Chemistry in Society
- Grades 7-11
From artificial sweeteners in diet soft drinks to batteries in electric cars, chemistry is integral to our everyday lives. This course investigates chemistry as a means to solving real-world problems. You’ll learn about the periodic table, atomic structure, and chemical bonding. In the lab, you and your classmates will investigate solubility, test water samples to identify potential toxins, and participate in a simulation of a town hall meeting to debate how to preserve a community water source. Working in a lab, you’ll learn how chemistry is used to improve the world around us. You’ll examine alternative fuels, the biochemistry of food, and pharmaceuticals using real-life scenarios simulated in the classroom. You’ll conduct calorimetric experiments, prepare biodiesel while investigating alternative fuels, prepare aspirin while learning the healing and toxic properties of pharmaceuticals, and leave the course prepared to take high school chemistry.
Note: You should not take this course if you have already taken high school chemistry.
Typical Class Size: 18-20
- Evaluate chemical and physical property changes and assess observations to make predictions
- Generate balanced chemical equations for combustion reaction and acid/base solutions using correct chemical symbols and formulas
- Devise methods of conserving Earth's renewable and nonrenewable resources
- Create a visual representation of the similarities and differences among scientific laws, theories, and models, and predict conditions under which some assumptions fail
- Measure primary and secondary air pollutants and their sources, and defend strategies to help reduce air pollution by justifying solar radiation and testing greenhouse effects
- Debate how to preserve a community water source as part of a town hall meeting simulation
- Experiment with theories and evaluate equations of kinetic energy, potential energy, and the law of conservation of energy
- Compare the general chemical structure of pharmaceuticals, vitamins, and minerals to evaluate their importance to human health
Summer Dates & Locations
Testing and Prerequisites
|Required Level||CTY-Level||Not required|
Students must achieve qualifying scores on an advanced assessment to be eligible for CTY programs.

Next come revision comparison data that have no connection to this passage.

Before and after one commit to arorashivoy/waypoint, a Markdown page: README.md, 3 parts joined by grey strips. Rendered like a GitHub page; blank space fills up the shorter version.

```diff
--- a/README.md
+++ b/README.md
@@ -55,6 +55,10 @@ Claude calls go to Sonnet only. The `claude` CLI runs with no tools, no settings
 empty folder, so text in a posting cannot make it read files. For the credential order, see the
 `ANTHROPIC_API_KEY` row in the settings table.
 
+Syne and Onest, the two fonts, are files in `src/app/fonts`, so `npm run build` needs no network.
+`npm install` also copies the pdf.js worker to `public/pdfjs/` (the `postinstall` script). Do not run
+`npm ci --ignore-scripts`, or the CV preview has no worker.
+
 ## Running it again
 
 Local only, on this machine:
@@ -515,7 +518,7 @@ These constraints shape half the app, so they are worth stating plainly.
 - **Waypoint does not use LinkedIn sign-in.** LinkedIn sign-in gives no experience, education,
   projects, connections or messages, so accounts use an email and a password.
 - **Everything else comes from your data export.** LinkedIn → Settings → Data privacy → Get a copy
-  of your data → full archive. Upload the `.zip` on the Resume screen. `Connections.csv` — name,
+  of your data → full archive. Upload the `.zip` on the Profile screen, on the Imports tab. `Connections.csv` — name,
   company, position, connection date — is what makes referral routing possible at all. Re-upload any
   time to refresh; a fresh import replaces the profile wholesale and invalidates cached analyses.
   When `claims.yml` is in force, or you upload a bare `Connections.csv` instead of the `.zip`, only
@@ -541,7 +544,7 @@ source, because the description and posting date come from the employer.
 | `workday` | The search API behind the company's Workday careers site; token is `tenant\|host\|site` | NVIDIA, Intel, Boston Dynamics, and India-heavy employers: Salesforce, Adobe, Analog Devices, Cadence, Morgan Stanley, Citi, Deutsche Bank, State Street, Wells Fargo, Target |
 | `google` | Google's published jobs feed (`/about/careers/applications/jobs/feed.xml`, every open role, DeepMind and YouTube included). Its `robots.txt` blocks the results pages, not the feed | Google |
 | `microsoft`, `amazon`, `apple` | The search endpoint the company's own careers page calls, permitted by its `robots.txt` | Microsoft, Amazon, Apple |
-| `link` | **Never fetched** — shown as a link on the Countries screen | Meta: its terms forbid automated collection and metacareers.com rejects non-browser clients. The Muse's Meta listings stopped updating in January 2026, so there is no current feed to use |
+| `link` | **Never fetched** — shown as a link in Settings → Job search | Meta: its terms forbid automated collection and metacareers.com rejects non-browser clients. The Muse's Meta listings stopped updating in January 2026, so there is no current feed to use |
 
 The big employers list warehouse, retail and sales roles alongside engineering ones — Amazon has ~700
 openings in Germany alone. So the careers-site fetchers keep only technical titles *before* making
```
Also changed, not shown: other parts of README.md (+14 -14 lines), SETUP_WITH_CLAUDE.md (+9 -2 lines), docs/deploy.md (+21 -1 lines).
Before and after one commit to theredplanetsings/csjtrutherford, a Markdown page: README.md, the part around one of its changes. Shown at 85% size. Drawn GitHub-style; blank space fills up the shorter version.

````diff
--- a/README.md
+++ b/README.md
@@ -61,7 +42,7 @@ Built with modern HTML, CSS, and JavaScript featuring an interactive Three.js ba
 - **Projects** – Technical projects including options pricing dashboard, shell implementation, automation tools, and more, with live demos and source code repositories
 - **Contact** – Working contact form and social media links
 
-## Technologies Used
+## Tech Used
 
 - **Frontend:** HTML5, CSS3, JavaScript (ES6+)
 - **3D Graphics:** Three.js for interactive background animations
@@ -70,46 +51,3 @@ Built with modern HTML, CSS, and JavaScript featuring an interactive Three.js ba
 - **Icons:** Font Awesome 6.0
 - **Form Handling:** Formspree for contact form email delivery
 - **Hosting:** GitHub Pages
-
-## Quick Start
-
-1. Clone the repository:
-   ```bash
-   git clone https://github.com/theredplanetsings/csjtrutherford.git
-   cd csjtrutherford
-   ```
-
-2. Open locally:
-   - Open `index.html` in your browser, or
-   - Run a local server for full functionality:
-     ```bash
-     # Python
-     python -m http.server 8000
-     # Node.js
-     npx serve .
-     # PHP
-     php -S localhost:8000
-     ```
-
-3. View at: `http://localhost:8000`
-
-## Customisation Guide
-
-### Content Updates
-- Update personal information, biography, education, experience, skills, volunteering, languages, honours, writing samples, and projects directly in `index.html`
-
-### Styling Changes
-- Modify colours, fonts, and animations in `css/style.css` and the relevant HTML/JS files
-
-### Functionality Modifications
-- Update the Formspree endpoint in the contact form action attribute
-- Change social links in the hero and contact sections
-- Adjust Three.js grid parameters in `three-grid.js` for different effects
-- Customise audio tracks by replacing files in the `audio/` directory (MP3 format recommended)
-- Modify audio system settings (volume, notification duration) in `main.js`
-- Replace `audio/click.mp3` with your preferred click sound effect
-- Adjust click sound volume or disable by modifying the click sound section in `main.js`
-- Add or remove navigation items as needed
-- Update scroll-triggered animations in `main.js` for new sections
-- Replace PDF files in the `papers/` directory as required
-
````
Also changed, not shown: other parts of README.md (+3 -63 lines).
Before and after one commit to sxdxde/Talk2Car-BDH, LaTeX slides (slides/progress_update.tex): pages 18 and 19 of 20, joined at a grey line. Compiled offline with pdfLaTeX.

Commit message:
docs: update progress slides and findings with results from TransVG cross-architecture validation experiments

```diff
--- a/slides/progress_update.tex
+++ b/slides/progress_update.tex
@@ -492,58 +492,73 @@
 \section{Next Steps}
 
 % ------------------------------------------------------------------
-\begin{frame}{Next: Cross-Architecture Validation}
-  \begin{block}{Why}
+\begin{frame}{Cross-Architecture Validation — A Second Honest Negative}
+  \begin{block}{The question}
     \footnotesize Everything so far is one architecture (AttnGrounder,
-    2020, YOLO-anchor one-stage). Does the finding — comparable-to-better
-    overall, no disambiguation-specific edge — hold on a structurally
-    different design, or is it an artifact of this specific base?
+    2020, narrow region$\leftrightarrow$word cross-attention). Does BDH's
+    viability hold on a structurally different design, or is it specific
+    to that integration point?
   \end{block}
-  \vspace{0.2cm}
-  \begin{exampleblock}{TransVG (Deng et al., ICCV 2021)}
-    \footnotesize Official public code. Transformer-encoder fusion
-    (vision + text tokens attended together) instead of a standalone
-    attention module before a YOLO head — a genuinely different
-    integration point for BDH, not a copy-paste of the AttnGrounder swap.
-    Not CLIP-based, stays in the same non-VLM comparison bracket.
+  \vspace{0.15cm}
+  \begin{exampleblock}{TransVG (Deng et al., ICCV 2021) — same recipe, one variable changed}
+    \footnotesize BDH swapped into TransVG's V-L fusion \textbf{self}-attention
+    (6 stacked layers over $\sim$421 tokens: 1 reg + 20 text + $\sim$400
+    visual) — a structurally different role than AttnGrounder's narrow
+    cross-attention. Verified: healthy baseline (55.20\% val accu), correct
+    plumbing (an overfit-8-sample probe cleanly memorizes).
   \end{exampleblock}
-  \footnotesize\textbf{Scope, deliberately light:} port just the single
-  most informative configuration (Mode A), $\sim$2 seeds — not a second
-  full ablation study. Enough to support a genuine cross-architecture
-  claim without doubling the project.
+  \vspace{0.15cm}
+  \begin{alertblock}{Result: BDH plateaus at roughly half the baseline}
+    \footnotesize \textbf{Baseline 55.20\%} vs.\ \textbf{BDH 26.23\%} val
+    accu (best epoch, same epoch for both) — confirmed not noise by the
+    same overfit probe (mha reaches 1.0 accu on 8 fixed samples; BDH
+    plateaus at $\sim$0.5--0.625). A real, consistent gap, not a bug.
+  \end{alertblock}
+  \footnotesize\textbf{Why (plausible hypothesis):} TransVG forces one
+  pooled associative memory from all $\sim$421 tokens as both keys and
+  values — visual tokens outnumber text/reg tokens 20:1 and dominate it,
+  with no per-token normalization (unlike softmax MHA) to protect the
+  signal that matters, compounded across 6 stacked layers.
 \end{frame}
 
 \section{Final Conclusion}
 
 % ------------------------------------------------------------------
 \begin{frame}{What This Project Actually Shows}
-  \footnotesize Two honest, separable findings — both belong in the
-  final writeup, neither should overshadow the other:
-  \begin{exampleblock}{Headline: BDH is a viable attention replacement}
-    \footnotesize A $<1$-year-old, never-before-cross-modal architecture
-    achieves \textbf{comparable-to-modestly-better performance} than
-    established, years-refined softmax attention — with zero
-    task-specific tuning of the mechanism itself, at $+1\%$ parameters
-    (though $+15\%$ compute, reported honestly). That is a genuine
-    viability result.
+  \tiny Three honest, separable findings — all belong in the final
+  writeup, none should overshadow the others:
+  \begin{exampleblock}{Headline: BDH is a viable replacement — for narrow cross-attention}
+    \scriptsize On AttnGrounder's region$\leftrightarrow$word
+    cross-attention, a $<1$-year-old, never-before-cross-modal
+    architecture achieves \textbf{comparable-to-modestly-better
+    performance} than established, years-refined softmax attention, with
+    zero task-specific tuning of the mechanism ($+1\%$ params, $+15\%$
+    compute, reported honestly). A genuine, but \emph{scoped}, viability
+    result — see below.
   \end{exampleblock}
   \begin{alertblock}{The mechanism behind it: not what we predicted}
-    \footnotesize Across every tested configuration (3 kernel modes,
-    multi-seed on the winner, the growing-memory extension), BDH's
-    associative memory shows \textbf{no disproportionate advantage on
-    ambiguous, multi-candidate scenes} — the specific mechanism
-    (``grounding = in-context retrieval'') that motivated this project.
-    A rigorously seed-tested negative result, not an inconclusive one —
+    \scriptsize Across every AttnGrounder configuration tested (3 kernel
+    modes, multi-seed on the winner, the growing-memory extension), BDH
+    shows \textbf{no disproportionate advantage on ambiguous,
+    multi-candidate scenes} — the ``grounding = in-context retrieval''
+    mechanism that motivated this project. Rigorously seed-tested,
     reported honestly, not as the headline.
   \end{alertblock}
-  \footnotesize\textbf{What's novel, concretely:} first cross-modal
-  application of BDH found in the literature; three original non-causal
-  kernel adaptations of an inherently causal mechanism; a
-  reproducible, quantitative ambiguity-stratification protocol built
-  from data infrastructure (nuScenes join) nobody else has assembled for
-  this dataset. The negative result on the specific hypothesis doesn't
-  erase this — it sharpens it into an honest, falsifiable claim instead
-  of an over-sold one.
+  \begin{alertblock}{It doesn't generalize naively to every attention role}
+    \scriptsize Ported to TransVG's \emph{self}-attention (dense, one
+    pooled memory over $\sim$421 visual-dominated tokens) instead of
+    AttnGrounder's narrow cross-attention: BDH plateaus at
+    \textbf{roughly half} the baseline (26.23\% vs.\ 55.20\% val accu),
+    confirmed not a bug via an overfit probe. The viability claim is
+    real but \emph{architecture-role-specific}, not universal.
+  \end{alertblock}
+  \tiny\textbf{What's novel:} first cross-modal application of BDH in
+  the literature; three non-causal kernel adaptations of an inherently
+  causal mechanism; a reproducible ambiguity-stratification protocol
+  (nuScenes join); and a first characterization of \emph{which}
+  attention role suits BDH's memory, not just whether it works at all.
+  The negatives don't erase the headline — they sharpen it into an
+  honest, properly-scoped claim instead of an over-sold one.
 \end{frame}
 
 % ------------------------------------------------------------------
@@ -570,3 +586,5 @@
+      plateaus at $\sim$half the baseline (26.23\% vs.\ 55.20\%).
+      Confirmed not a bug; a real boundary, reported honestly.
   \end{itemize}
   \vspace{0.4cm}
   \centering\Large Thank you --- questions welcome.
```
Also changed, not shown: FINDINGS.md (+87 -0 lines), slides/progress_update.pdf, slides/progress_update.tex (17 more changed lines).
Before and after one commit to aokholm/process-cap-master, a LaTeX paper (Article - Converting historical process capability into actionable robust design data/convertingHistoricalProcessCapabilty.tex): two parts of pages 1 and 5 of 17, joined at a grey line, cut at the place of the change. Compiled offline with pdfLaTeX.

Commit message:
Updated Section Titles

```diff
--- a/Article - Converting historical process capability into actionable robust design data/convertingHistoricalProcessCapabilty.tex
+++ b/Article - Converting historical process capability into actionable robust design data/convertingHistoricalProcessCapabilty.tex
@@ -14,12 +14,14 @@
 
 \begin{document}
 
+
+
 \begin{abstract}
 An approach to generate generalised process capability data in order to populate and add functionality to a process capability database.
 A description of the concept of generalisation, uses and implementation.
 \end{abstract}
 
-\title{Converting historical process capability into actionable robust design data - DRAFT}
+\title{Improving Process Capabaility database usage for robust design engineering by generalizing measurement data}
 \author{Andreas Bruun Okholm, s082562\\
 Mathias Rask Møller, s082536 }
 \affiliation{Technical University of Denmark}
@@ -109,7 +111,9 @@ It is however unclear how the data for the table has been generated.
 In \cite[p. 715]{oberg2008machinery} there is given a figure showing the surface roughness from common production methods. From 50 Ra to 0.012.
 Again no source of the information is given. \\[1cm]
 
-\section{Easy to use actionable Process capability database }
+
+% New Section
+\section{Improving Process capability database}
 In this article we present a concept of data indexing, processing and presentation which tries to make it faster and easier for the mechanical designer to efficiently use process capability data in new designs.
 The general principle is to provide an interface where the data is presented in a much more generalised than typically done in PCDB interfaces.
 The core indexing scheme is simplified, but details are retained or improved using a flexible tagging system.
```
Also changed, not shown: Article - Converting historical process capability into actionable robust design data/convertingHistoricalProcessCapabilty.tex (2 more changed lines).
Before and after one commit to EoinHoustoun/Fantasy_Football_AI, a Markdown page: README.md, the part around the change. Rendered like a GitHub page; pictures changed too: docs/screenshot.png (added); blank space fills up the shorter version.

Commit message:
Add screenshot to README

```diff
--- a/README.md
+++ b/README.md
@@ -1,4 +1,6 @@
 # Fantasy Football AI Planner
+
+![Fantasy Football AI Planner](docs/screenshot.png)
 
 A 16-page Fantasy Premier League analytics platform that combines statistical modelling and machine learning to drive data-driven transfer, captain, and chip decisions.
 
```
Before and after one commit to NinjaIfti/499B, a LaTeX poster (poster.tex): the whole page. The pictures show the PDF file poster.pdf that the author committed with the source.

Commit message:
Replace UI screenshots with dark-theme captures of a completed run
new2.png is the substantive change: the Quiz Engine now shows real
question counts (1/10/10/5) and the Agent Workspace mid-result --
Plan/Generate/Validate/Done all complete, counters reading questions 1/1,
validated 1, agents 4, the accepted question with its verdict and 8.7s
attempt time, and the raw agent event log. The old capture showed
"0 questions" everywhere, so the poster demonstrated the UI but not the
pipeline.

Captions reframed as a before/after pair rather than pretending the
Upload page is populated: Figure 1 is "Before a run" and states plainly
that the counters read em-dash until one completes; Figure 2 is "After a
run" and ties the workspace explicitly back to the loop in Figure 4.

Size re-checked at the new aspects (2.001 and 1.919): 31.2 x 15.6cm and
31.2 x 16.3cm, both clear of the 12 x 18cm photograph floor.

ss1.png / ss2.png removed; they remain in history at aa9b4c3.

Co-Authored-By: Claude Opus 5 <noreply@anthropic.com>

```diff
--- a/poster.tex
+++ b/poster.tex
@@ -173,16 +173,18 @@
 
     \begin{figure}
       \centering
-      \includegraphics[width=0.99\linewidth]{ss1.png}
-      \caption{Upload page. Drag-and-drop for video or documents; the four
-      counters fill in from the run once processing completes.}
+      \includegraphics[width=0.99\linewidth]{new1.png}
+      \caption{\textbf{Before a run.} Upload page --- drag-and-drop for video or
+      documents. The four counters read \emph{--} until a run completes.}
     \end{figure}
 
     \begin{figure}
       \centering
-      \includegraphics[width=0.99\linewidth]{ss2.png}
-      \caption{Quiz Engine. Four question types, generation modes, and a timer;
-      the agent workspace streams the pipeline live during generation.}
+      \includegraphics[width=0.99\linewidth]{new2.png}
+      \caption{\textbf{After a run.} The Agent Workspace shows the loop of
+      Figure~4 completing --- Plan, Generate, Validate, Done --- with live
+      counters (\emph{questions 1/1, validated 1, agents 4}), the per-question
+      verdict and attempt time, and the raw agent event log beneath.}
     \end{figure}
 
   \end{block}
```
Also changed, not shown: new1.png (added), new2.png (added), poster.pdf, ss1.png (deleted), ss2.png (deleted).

If you don’t have qualifying scores, you have several different testing options. We’ll help you find the right option for your situation.Sign up for Testing Learn More
Cost and Financial Aid
- Nonrefundable Application Fee - $50 (Waived for financial aid applicants)
- Nonrefundable International Fee - $250 (outside US only)
We have concluded our financial aid application review process for 2023 On-Campus Summer Programs. We encourage those who may need assistance in the future to apply for aid as early as possible.
Please acquire all course materials by the course start date. If you have questions about these materials or difficulty locating them, please contact firstname.lastname@example.org.
Course Extras (Lab fee info, etc): Lab fee: $135
These titles have been featured in past sessions of the course, and may be included this summer. CTY provides students with all texts; no purchase is required.
- Chemistry in the Community, American Chemical Society
About Science and Engineering at CTY
Explore space and our planet
In our Introduction to Astronomy course, we’ll visit a nearby observatory or planetarium, see what the cosmos looks like through various spectra, and immerse ourselves in the science and technology that bring the universe closer to home. In Marine Ecology, we’ll visit local wetlands and tidepools, observe flora and fauna, collect water samples and analyze them for clues about their health and humans’ impact. And in The Global Environment, we will explore the human impact on our environment and generate proposals for addressing climate change.
Bond over chemistry
Our chemistry courses help you see the world differently, starting at the atomic level. The Edible World gives budding chefs and science lovers a glimpse into the chemical reactions that happen when we make food, and the chemical makeup of meals and treats we eat every day. In our Crystals and Polymers course, we’ll synthesize slime, grow rock candy, and isolate strawberry DNA to learn about the molecular structure of naturally occurring gems and human-produced plastics. In Chemistry in Society, we’ll consider how the chemicals in products can both enhance and degrade the world around us; produce biodiesel in a lab to understand alternative fuels; and prepare aspirin to learn about the healing and toxic properties of pharmaceuticals.